[Data entries]
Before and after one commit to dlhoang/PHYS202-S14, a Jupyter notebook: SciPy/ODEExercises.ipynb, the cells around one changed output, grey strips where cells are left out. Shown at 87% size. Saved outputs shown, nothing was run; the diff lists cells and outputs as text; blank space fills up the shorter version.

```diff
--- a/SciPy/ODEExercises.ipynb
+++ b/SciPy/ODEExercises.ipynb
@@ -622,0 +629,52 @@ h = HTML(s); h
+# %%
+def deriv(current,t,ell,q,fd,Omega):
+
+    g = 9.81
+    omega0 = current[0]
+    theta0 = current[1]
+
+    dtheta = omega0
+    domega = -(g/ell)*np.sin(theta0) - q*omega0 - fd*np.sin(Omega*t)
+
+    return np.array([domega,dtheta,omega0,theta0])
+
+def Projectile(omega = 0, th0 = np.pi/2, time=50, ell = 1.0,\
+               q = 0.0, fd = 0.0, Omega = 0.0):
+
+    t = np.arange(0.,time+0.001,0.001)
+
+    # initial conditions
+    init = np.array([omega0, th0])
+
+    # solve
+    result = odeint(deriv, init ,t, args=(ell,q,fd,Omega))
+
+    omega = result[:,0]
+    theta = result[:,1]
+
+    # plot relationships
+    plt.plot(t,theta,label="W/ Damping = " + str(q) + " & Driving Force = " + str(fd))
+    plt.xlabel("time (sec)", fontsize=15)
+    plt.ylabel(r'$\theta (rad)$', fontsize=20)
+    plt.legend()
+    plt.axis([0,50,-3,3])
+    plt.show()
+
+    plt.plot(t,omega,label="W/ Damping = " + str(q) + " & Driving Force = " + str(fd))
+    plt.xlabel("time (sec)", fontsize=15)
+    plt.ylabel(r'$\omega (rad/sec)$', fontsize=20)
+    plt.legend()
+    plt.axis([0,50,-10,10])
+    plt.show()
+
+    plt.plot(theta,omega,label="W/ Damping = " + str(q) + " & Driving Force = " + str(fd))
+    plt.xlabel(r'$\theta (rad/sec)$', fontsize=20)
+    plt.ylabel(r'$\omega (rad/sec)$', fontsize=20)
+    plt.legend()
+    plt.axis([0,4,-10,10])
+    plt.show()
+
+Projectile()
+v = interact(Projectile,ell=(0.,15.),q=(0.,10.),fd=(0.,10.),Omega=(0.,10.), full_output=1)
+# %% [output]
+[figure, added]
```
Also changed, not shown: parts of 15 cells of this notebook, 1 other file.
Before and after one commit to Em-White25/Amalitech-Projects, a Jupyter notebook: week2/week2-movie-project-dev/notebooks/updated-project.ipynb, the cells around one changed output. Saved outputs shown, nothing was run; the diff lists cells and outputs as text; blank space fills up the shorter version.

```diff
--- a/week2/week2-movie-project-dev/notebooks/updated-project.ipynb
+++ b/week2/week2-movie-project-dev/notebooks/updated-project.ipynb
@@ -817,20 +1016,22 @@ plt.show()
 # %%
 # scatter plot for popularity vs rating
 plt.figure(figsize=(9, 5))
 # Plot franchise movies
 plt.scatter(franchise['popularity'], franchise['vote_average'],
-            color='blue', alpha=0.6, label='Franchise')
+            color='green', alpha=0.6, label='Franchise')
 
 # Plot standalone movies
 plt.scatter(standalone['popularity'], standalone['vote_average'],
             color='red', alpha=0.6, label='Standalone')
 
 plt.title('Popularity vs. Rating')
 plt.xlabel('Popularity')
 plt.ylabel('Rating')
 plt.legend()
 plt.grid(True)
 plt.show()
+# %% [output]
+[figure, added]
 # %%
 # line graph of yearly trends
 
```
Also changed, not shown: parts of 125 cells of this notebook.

__Work instructions__. Word-for-word copies of all the records are required.

__Response area__.
Before and after one commit to dlhoang/PHYS202-S14, a Jupyter notebook: SciPy/ODEExercises.ipynb, the cells around one changed output, grey strips where cells are left out. Shown at 87% size. Saved outputs shown, nothing was run; the diff lists cells and outputs as text; blank space fills up the shorter version.

```diff
--- a/SciPy/ODEExercises.ipynb
+++ b/SciPy/ODEExercises.ipynb
@@ -622,0 +629,52 @@ h = HTML(s); h
+# %%
+def deriv(current,t,ell,q,fd,Omega):
+
+    g = 9.81
+    omega0 = current[0]
+    theta0 = current[1]
+
+    dtheta = omega0
+    domega = -(g/ell)*np.sin(theta0) - q*omega0 - fd*np.sin(Omega*t)
+
+    return np.array([domega,dtheta,omega0,theta0])
+
+def Projectile(omega = 0, th0 = np.pi/2, time=50, ell = 1.0,\
+               q = 0.0, fd = 0.0, Omega = 0.0):
+
+    t = np.arange(0.,time+0.001,0.001)
+
+    # initial conditions
+    init = np.array([omega0, th0])
+
+    # solve
+    result = odeint(deriv, init ,t, args=(ell,q,fd,Omega))
+
+    omega = result[:,0]
+    theta = result[:,1]
+
+    # plot relationships
+    plt.plot(t,theta,label="W/ Damping = " + str(q) + " & Driving Force = " + str(fd))
+    plt.xlabel("time (sec)", fontsize=15)
+    plt.ylabel(r'$\theta (rad)$', fontsize=20)
+    plt.legend()
+    plt.axis([0,50,-3,3])
+    plt.show()
+
+    plt.plot(t,omega,label="W/ Damping = " + str(q) + " & Driving Force = " + str(fd))
+    plt.xlabel("time (sec)", fontsize=15)
+    plt.ylabel(r'$\omega (rad/sec)$', fontsize=20)
+    plt.legend()
+    plt.axis([0,50,-10,10])
+    plt.show()
+
+    plt.plot(theta,omega,label="W/ Damping = " + str(q) + " & Driving Force = " + str(fd))
+    plt.xlabel(r'$\theta (rad/sec)$', fontsize=20)
+    plt.ylabel(r'$\omega (rad/sec)$', fontsize=20)
+    plt.legend()
+    plt.axis([0,4,-10,10])
+    plt.show()
+
+Projectile()
+v = interact(Projectile,ell=(0.,15.),q=(0.,10.),fd=(0.,10.),Omega=(0.,10.), full_output=1)
+# %% [output]
+[figure, added]
```
Also changed, not shown: parts of 15 cells of this notebook, 1 other file.
Before and after one commit to Em-White25/Amalitech-Projects, a Jupyter notebook: week2/week2-movie-project-dev/notebooks/updated-project.ipynb, the cells around one changed output. Saved outputs shown, nothing was run; the diff lists cells and outputs as text; blank space fills up the shorter version.

```diff
--- a/week2/week2-movie-project-dev/notebooks/updated-project.ipynb
+++ b/week2/week2-movie-project-dev/notebooks/updated-project.ipynb
@@ -817,20 +1016,22 @@ plt.show()
 # %%
 # scatter plot for popularity vs rating
 plt.figure(figsize=(9, 5))
 # Plot franchise movies
 plt.scatter(franchise['popularity'], franchise['vote_average'],
-            color='blue', alpha=0.6, label='Franchise')
+            color='green', alpha=0.6, label='Franchise')
 
 # Plot standalone movies
 plt.scatter(standalone['popularity'], standalone['vote_average'],
             color='red', alpha=0.6, label='Standalone')
 
 plt.title('Popularity vs. Rating')
 plt.xlabel('Popularity')
 plt.ylabel('Rating')
 plt.legend()
 plt.grid(True)
 plt.show()
+# %% [output]
+[figure, added]
 # %%
 # line graph of yearly trends
 
```
Also changed, not shown: parts of 125 cells of this notebook.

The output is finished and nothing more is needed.